Tribune Print Share Text

Where you receive pulmonary rehab doesn’t matter

Created date

August 10th, 2016

People with chronic obstructive pulmonary disease (COPD) or other chronic breathing problems may need pulmonary rehabilitation, especially after an exacerbation of their disease. Pulmonary rehabilitation is a medically supervised program in which patients learn how to breathe better. It may involve exercise training, energy-conserving techniques, nutritional counseling, breathing strategies, and education about lung disease.

Most of the time, pulmonary rehabilitation is provided at a hospital-based outpatient program, but as is the trend with many traditional hospital-based services, more patients are receiving pulmonary rehabilitation at home. To explore the effectiveness of home-based pulmonary rehabilitation, a team of researchers from Alfred Health and La Trobe University in Melbourne, Australia, designed a home program and tested it against a traditional hospital program to determine whether it could improve COPD patients’ fitness and quality of life. 

Home vs. outpatient

The research, presented at the American Thoracic Society’s 2016 International Conference, involved 166 randomized controlled patients divided into a hospital group and a home group. After an initial visit from a physiotherapist, the home group patients decided on their own exercise program and then reviewed their fitness goals and progress via weekly calls with a health care professional. The hospital patients attended twice weekly pulmonary rehabilitation sessions, which included group exercise and education.  

After eight weeks, the researchers analyzed the data and found that the two groups had comparable results in increased levels of fitness, the primary outcome measure. Costs of the two programs were also comparable.
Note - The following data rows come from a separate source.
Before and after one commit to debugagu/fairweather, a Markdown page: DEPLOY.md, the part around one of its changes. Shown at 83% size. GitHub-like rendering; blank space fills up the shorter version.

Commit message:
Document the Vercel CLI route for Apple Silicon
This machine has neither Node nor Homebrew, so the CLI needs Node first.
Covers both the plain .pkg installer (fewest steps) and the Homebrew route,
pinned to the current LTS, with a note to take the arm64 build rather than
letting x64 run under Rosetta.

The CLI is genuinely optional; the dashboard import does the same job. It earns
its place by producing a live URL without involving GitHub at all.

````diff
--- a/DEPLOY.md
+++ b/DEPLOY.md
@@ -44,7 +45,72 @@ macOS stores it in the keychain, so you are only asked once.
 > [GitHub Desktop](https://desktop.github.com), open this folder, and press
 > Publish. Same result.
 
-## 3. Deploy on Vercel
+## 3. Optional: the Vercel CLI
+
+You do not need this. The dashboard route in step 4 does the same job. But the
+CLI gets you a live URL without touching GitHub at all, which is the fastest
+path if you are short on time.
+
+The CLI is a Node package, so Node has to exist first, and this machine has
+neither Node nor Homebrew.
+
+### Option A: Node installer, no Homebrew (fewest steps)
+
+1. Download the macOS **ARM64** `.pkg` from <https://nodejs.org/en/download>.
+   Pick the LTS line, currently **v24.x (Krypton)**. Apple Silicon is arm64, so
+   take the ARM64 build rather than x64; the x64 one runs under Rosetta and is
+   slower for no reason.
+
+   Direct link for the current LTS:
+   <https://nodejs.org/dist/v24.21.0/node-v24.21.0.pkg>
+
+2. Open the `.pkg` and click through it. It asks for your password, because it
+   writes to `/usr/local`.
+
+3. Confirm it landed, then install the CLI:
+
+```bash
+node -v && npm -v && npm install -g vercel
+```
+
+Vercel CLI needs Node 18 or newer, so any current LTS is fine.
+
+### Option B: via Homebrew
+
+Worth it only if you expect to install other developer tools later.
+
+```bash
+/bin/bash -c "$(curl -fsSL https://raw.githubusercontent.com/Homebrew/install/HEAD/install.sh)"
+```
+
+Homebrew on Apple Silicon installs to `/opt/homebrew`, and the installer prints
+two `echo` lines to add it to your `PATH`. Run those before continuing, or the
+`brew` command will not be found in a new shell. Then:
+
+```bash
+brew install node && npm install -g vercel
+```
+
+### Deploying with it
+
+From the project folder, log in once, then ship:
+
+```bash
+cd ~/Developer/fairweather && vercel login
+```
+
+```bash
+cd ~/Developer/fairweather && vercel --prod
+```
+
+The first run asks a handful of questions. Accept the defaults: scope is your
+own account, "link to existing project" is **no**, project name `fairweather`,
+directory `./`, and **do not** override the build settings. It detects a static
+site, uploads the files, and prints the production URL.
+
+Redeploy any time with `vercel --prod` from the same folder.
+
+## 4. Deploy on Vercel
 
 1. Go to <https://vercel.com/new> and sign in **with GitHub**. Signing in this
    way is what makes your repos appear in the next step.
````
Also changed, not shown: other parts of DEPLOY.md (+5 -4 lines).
Less than 10% of patients in developed countries enter pulmonary rehabilitation, according to the study’s lead author, Anne Holland, Ph.D. These results show that it can make a difference in the lives of COPD patients. More study is needed to assess long-term outcomes of these programs.